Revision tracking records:
▬▬▬
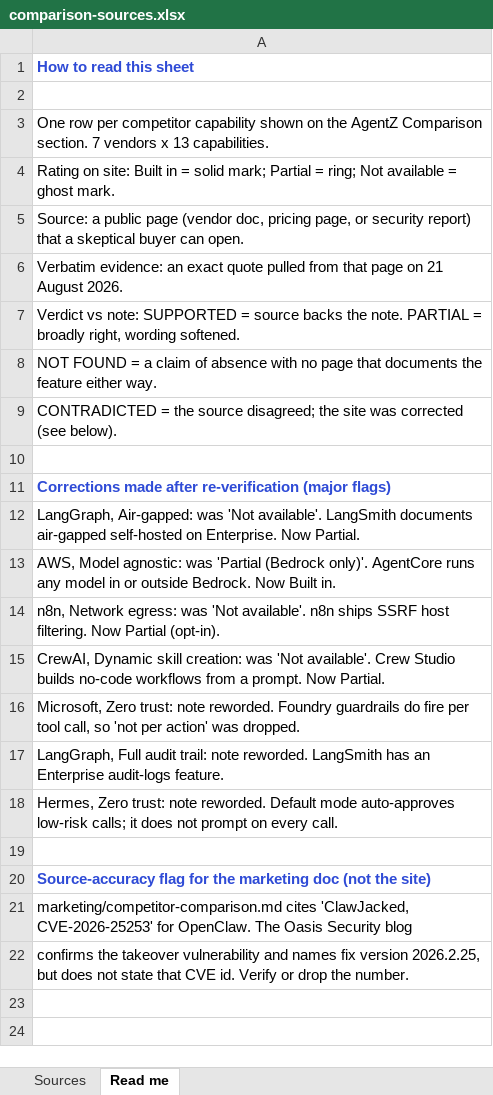
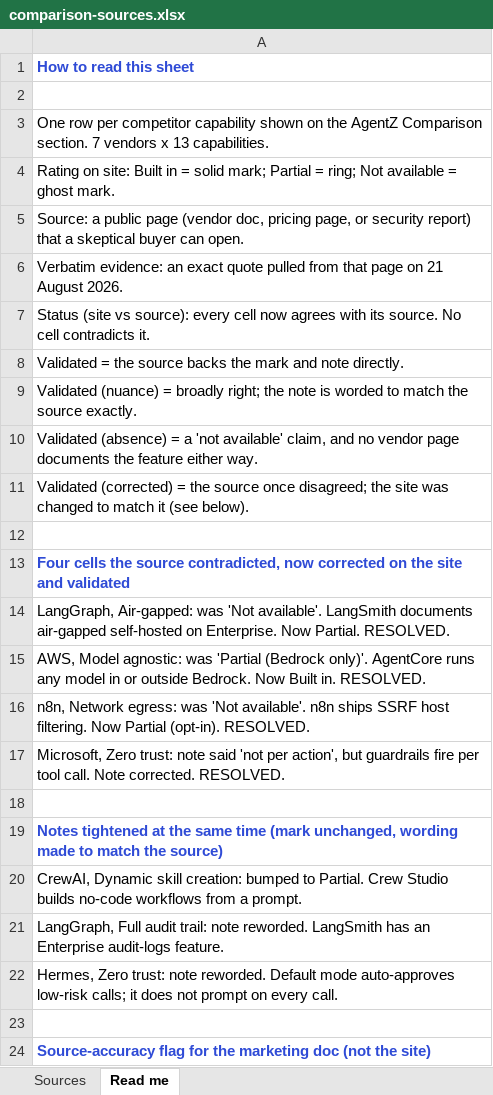
Before and after one commit to accuknox/agentz-website, an Excel workbook: marketing/comparison-sources.xlsx, sheet Read me, drawn as a sheet; only a part is shown; the shorter side is filled out with more unchanged rows; values as stored, in another font and other column widths than the file's, no borders; addresses are those after the commit; the diff names each change by its address in the sheet, - before the commit and + after, or states it on an @@ line.

```diff
--- a/marketing/comparison-sources.xlsx (sheet Read me)
+++ b/marketing/comparison-sources.xlsx (sheet Read me)
-A7: Verdict vs note: SUPPORTED = source backs the note. PARTIAL = broadly right, wording softened.
+A7: Status (site vs source): every cell now agrees with its source. No cell contradicts it.
-A8: NOT FOUND = a claim of absence with no page that documents the feature either way.
+A8: Validated = the source backs the mark and note directly.
-A9: CONTRADICTED = the source disagreed; the site was corrected (see below).
+A9: Validated (nuance) = broadly right; the note is worded to match the source exactly.
+row 10: Validated (absence) = a 'not available' claim, and no vendor page documents the feature either way.
+row 11: Validated (corrected) = the source once disagreed; the site was changed to match it (see below).
-A13: Corrections made after re-verification (major flags)
+A13: Four cells the source contradicted, now corrected on the site and validated
-A14: …Now Partial.
+A14: …Now Partial. RESOLVED.
-A15: …Built in.
+A15: …Built in. RESOLVED.
-A16: …Partial (opt-in).
+A16: …Partial (opt-in). RESOLVED.
-A17: CrewAI, Dynamic skill creation: was 'Not available'. Crew Studio builds no-code workflows from a prompt. Now Partial.
+A17: Microsoft, Zero trust: note said 'not per action', but guardrails fire per tool call. Note corrected. RESOLVED.
+row 18: (empty)
-A19: Microsoft, Zero trust: note reworded. Foundry guardrails do fire per tool call, so 'not per action' was dropped.
+A19: Notes tightened at the same time (mark unchanged, wording made to match the source)
@@ A19 bold: off → on, text colour: black → #2F4BD6 @@
+row 20: CrewAI, Dynamic skill creation: bumped to Partial. Crew Studio builds no-code workflows from a prompt.
```
Also changed, not shown: sheet Sources.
▬▬▬
» Your task:
Nothing but a number should be given: the count of lines in the records that contain the word "corrected".

» Exercise answer:
4